It is now understood that complex changes in neural networks underlie the genesis and perception of tinnitus. This issue begins with a discussion of concepts in this regard that have emerged from animal models, clinical studies, and functional brain imaging. A detailed review of the neurotologist’s approach to the patient with tinnitus then follows. The thrust of this issue, however, is in the imaging of the patient with an anatomic, radiologically identifiable, cause of Pulse Synchronous Tinnitus (PST). An overview of the imaging appearances of the more common causes of this condition and a practical approach to the interpretation of imaging studies in the patient with such tinnitus are presented. This review is intended to serve as a handy, practical, and concise summary of the topic. The next few articles discuss in depth the imaging manifestations and endovascular options of some of the more prevalent and sometimes more sinister causes of tinnitus. These include acquired and congenital arterial as well as venous anomalies.

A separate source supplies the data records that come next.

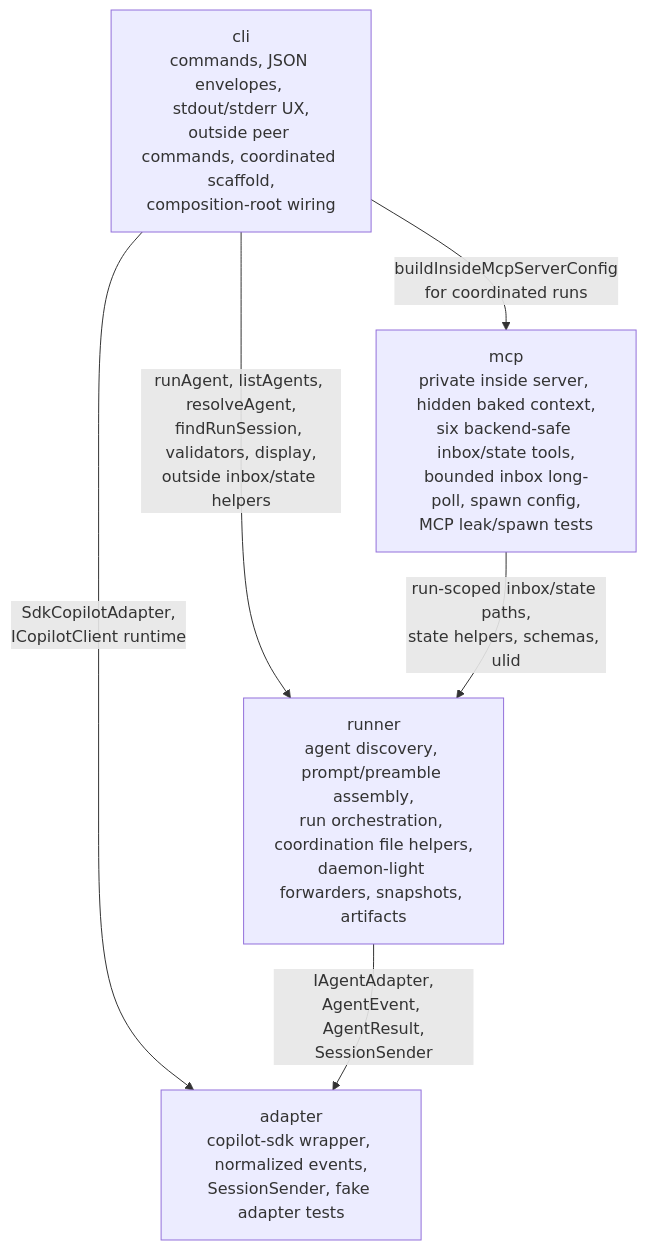
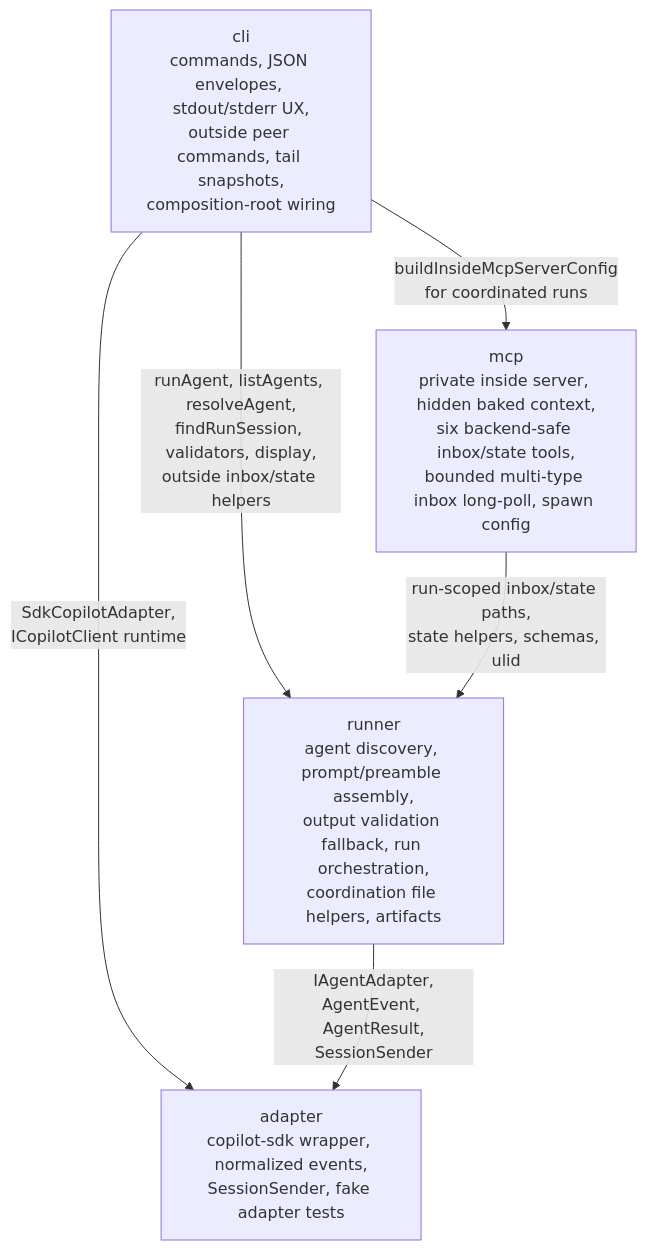
One commit to AI-Substrate/minih changed the diagram in docs/domains/domain-map.md. Above: the diagram before and after it, drawn with Mermaid. The commit also changed other lines of this file and 85 other files, not shown here.

````diff
--- a/docs/domains/domain-map.md
+++ b/docs/domains/domain-map.md
@@ -3,13 +3,13 @@
 ```mermaid
 flowchart TD
-    cli["cli<br/>commands, JSON envelopes, stdout/stderr UX,<br/>outside peer commands, coordinated scaffold,<br/>composition-root wiring"]
-    runner["runner<br/>agent discovery, prompt/preamble assembly,<br/>run orchestration, coordination file helpers,<br/>daemon-light forwarders, snapshots, artifacts"]
-    mcp["mcp<br/>private inside server, hidden baked context,<br/>six backend-safe inbox/state tools,<br/>bounded inbox long-poll, spawn config,<br/>MCP leak/spawn tests"]
+    cli["cli<br/>commands, JSON envelopes, stdout/stderr UX,<br/>outside peer commands, tail snapshots,<br/>composition-root wiring"]
+    runner["runner<br/>agent discovery, prompt/preamble assembly,<br/>output validation fallback, run orchestration,<br/>coordination file helpers, artifacts"]
+    mcp["mcp<br/>private inside server, hidden baked context,<br/>six backend-safe inbox/state tools,<br/>bounded multi-type inbox long-poll, spawn config"]
     adapter["adapter<br/>copilot-sdk wrapper, normalized events,<br/>SessionSender, fake adapter tests"]
 
     cli -- "runAgent, listAgents, resolveAgent,<br/>findRunSession, validators, display,<br/>outside inbox/state helpers" --> runner
     cli -- "buildInsideMcpServerConfig<br/>for coordinated runs" --> mcp
     cli -- "SdkCopilotAdapter,<br/>ICopilotClient runtime" --> adapter
     mcp -- "run-scoped inbox/state paths,<br/>state helpers, schemas, ulid" --> runner
     runner -- "IAgentAdapter,<br/>AgentEvent, AgentResult,<br/>SessionSender" --> adapter
 ```
````
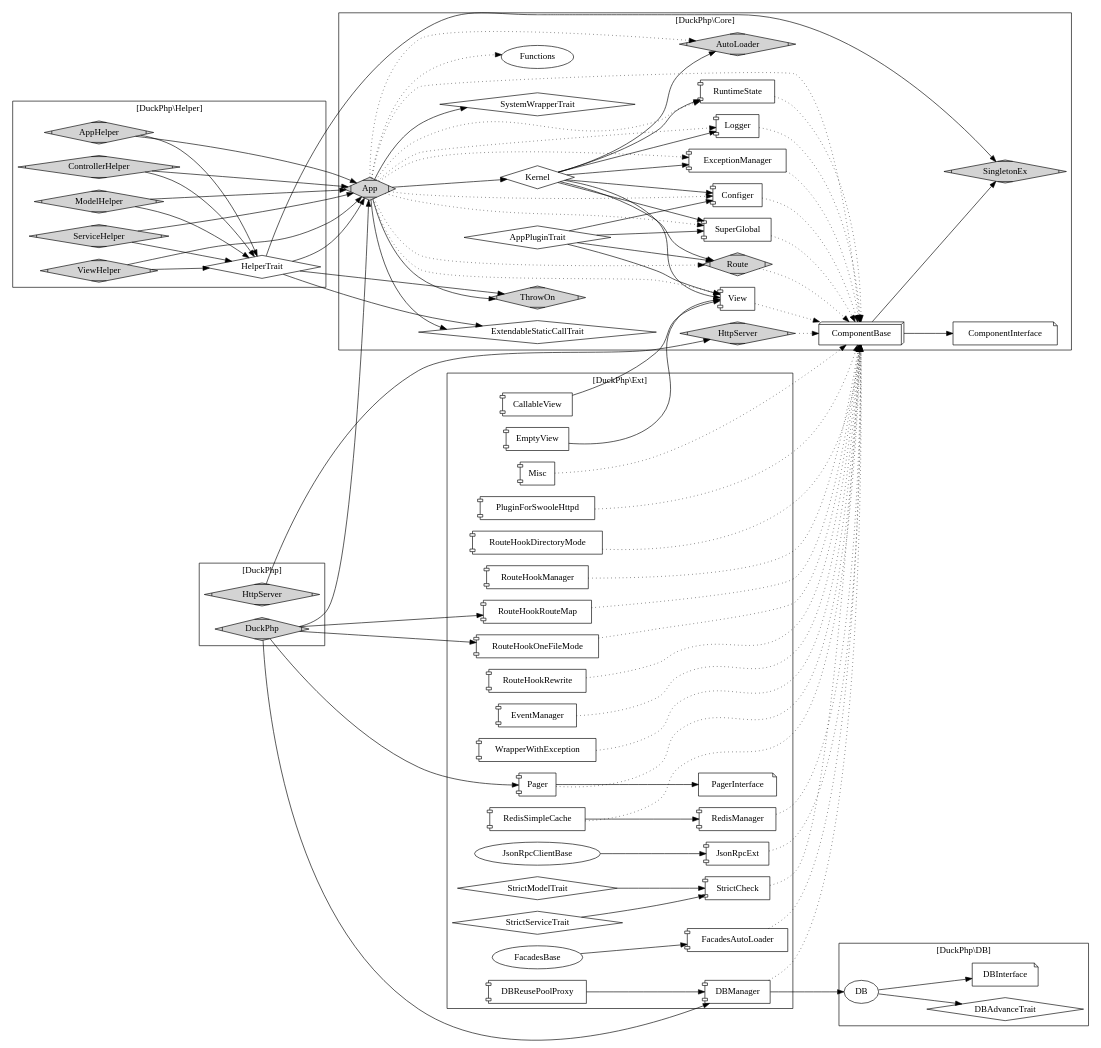
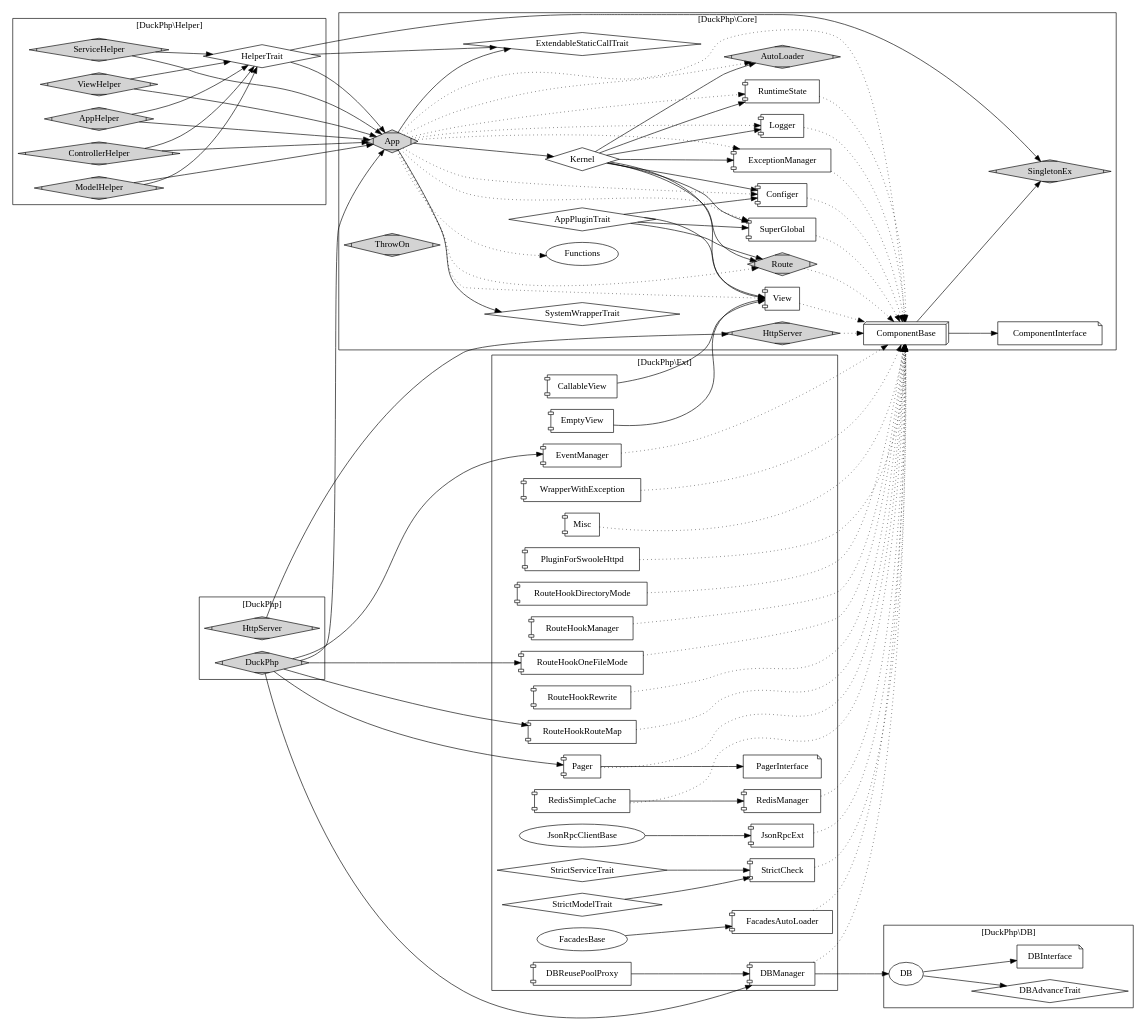
Before and after one commit to dvaknheo/duckphp: the diagram in doc/duckphp.gv, drawn with Graphviz. The commit also changed 17 other files, not shown here.

```diff
--- a/doc/duckphp.gv
+++ b/doc/duckphp.gv
@@ -40,7 +40,6 @@
     Core_Kernel -> Core_SuperGlobal;
     
     Core_App -> Core_Kernel;
-    Core_App -> Core_ThrowOn;
     Core_App -> Core_ExtendableStaticCallTrait;
     Core_App -> Core_SystemWrapperTrait;
     
@@ -101,7 +100,6 @@
     HelperTrait -> Core_SingletonEx;
     HelperTrait -> Core_App;
     HelperTrait -> Core_ExtendableStaticCallTrait ;
-    HelperTrait -> Core_ThrowOn;
     
     AppHelper -> HelperTrait; 
     ControllerHelper -> HelperTrait; 
@@ -199,6 +197,7 @@
     DuckPhp -> RouteHookRouteMap;
     DuckPhp -> Pager;
     DuckPhp -> DBManager;
+    DuckPhp -> EventManager;
     DuckPhp -> RouteHookOneFileMode;
 
     DuckPhp [shape=Mdiamond];
```
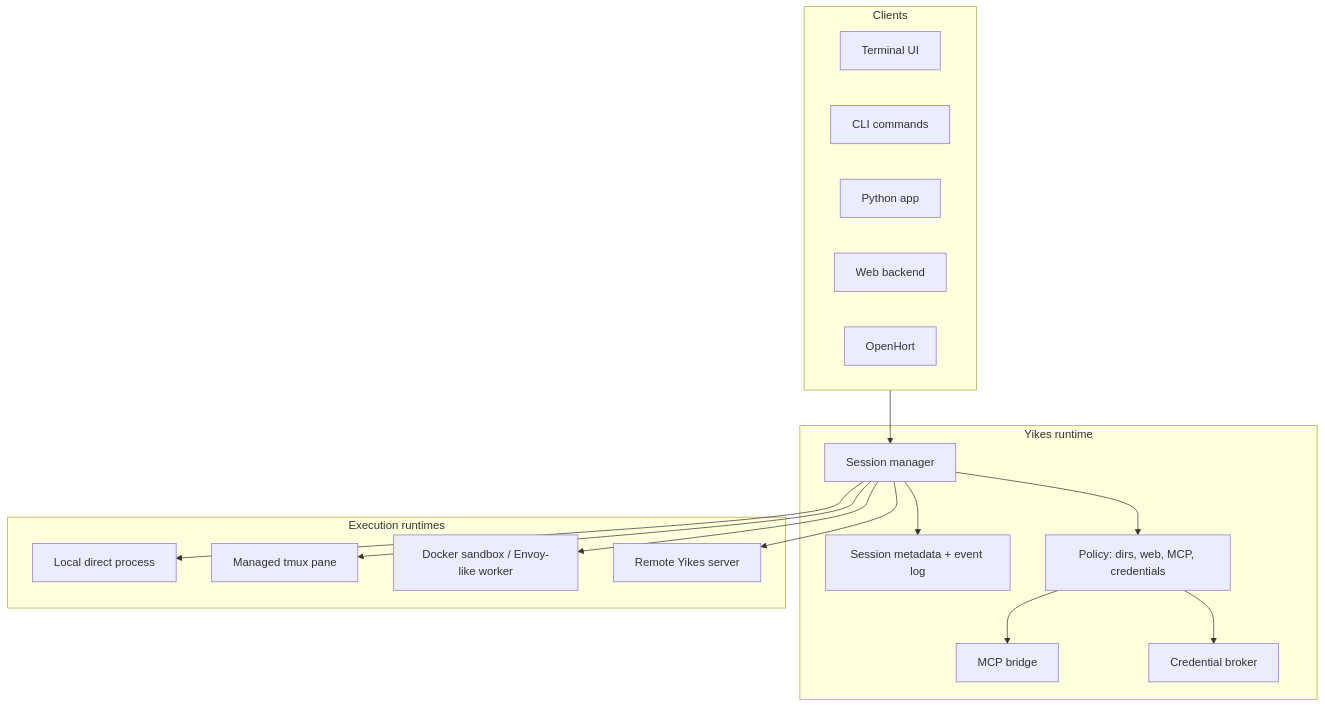
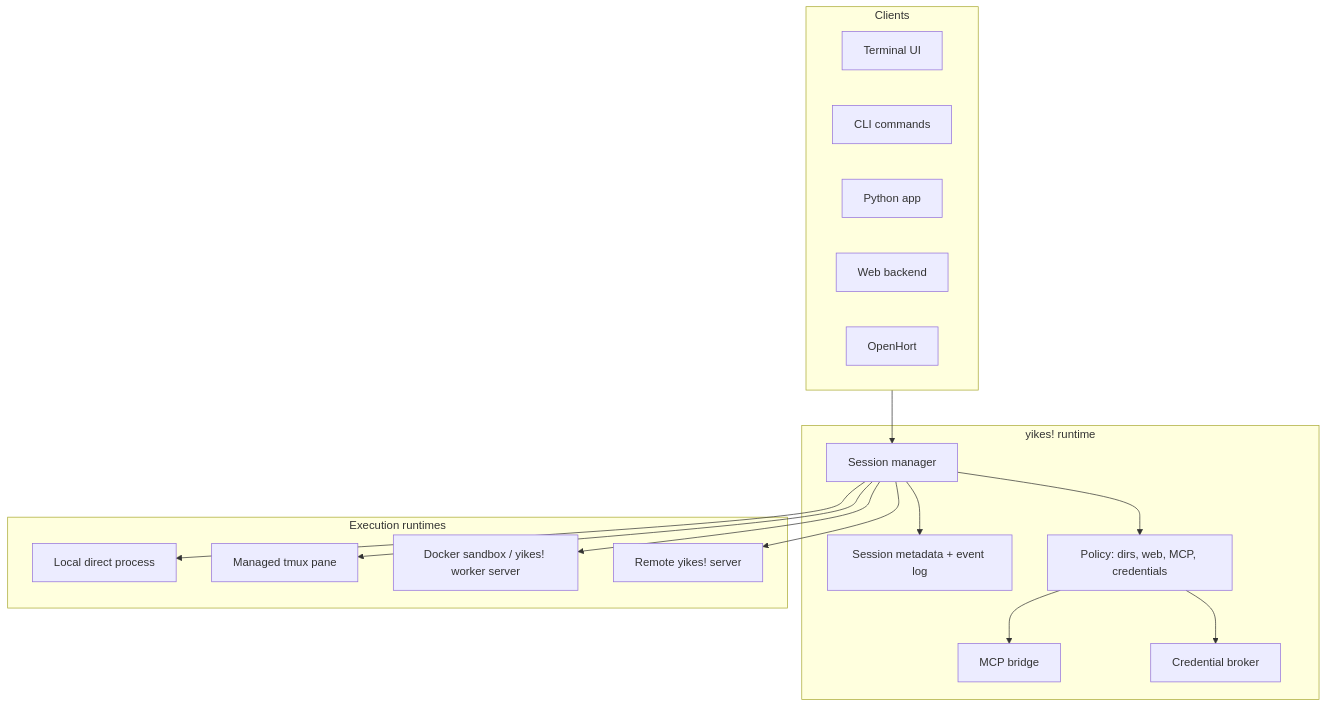
Before and after one commit to Alyxion/yikes: the diagram in docs/openhort-parity.md, drawn with Mermaid. The commit also changed other lines of this file and 36 other files, not shown here.

````diff
--- a/docs/openhort-parity.md
+++ b/docs/openhort-parity.md
@@ -42,35 +44,35 @@
 ```mermaid
 flowchart TB
     subgraph clients[Clients]
         tui[Terminal UI]
         cli[CLI commands]
         py[Python app]
         web[Web backend]
         oh[OpenHort]
     end
 
-    subgraph yikes[Yikes runtime]
+    subgraph yikes[yikes! runtime]
         mgr[Session manager]
         store[Session metadata + event log]
         policy[Policy: dirs, web, MCP, credentials]
         bridge[MCP bridge]
         broker[Credential broker]
     end
 
     subgraph runtimes[Execution runtimes]
         direct[Local direct process]
         tmux[Managed tmux pane]
-        docker[Docker sandbox / Envoy-like worker]
-        remote[Remote Yikes server]
+        docker[Docker sandbox / yikes! worker server]
+        remote[Remote yikes! server]
     end
 
     clients --> mgr
     mgr --> store
     mgr --> policy
     policy --> bridge
     policy --> broker
     mgr --> direct
     mgr --> tmux
     mgr --> docker
     mgr --> remote
 ```
````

Surgical approaches in the amelioration of tinnitus, with a focus on techniques of sigmoid sinus wall reconstruction, are then discussed in a review that we expect will be of interest to otolaryngologists and neuroradiologists alike. The issue concludes with a review of advanced MR imaging techniques that have demonstrated functional and structural alterations in auditory and nonauditory neural networks in tinnitus sufferers. In summary, we hope that this issue presents a bird’s-eye view of where the field stands today and offers some insights into the work that remains to be done.
First and foremost, we would like to offer our sincere gratitude and appreciation to all the authors that have contributed their excellent work to this issue. We are also grateful to Dr Suresh Mukherji for presenting to us this incredible opportunity and for his guidance. Our heartfelt appreciation for the Elsevier team: John Vassallo, Casey Jackson, Nicole Congleton, and the editorial staff for their help, support, and, most importantly, patience, in the preparation of this issue.
Last, but not least, out personal thanks to our families, for their unending encouragement, patience, and support.